* Records to use:
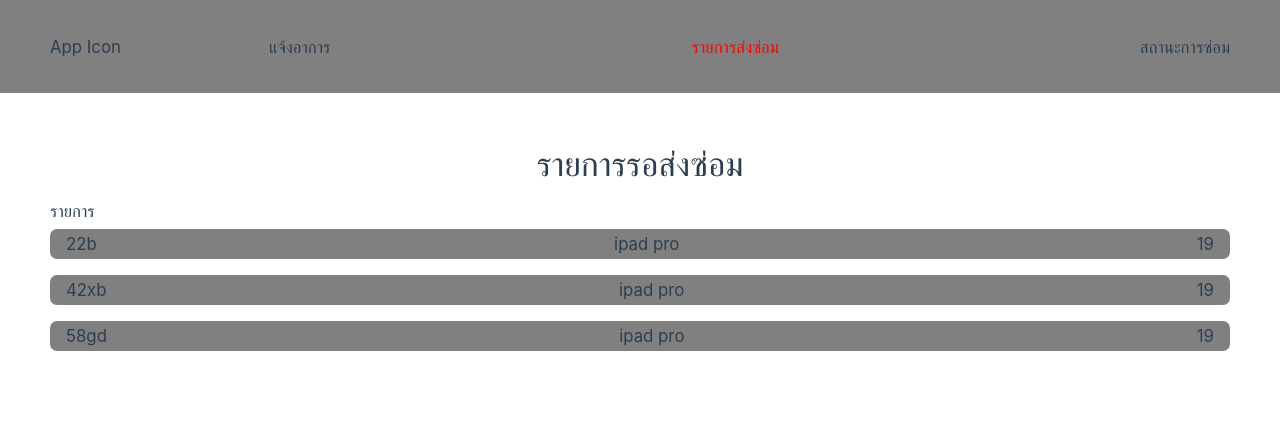
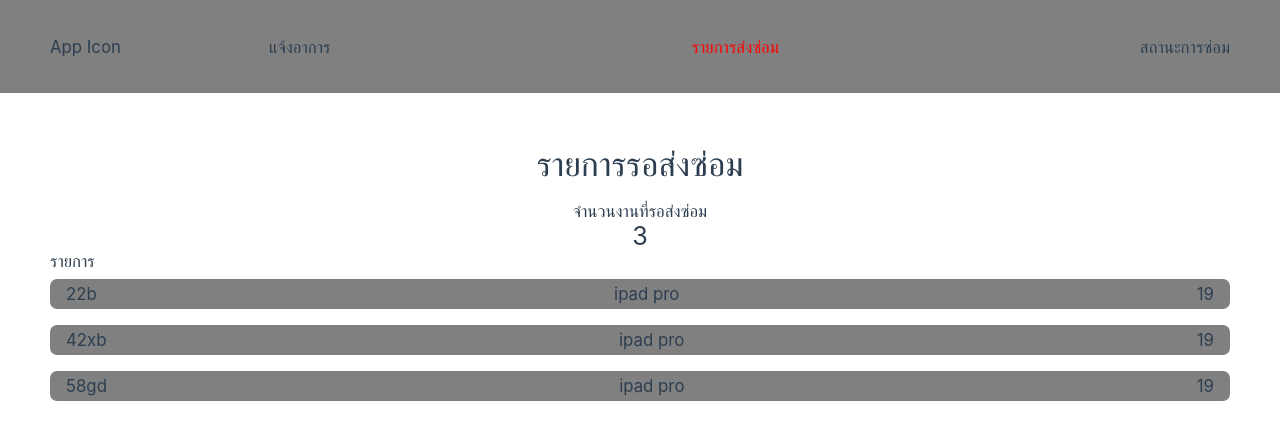
Before and after one commit to saintbplus/macfix-web, a Vue app: page /list in a window 1280 px wide. Shown: the top 440 px of the page. Built offline with nearby package versions, Linux system fonts and the light colour scheme.

Commit message:
add show number of work

```diff
--- /dev/null
+++ b/src/modules/ViewWorkList/components/WorkAmount/WorkAmount.vue
@@ -0,0 +1,12 @@
+<script setup>
+const props = defineProps({
+  amount: Number,
+});
+</script>
+
+<template>
+  <div>
+    <legend>จำนวนงานที่รอส่งซ่อม</legend>
+    <h2>{{ amount }}</h2>
+  </div>
+</template>
--- a/src/modules/ViewWorkList/views/ListView.vue
+++ b/src/modules/ViewWorkList/views/ListView.vue
@@ -1,8 +1,9 @@
 <script setup>
-import { onMounted, reactive } from "vue";
+import { onMounted, reactive, computed } from "vue";
 import { useNavStore, pagesEnum } from "@/stores/navStore";
 import ListSkeleLoad from "@/components/SkeletonLoad/ListSkeleLoad.vue";
 import WorkList from "../components/WorkList/WorkList.vue";
+import WorkAmount from "../components/WorkAmount/WorkAmount.vue";
 import { jobsData } from "../data/listData";
 
 const state = reactive({
@@ -27,9 +28,9 @@ onMounted(() => {
   const { changeCurrent } = useNavStore();
   changeCurrent(pagesEnum.pendingList);
 });
-const greet = (event) => {
-  console.log(event.target.value);
-};
+const amountOfWork = computed(() => {
+  return state.pendingList.length;
+});
 </script>
 
 <template>
@@ -37,6 +38,7 @@ const greet = (event) => {
     <h1 class="page-title">รายการรอส่งซ่อม</h1>
     <ListSkeleLoad v-if="state.isLoading" />
     <div v-else>
+      <WorkAmount :amount="amountOfWork" />
       <div class="list-info">
         <p class="list-title">รายการ</p>
       </div>
```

* Requirement: For each line in the data that holds the word "ViewWorkList", copy the line.

* Answer to this task:
+++ b/src/modules/ViewWorkList/components/WorkAmount/WorkAmount.vue
--- a/src/modules/ViewWorkList/views/ListView.vue
+++ b/src/modules/ViewWorkList/views/ListView.vue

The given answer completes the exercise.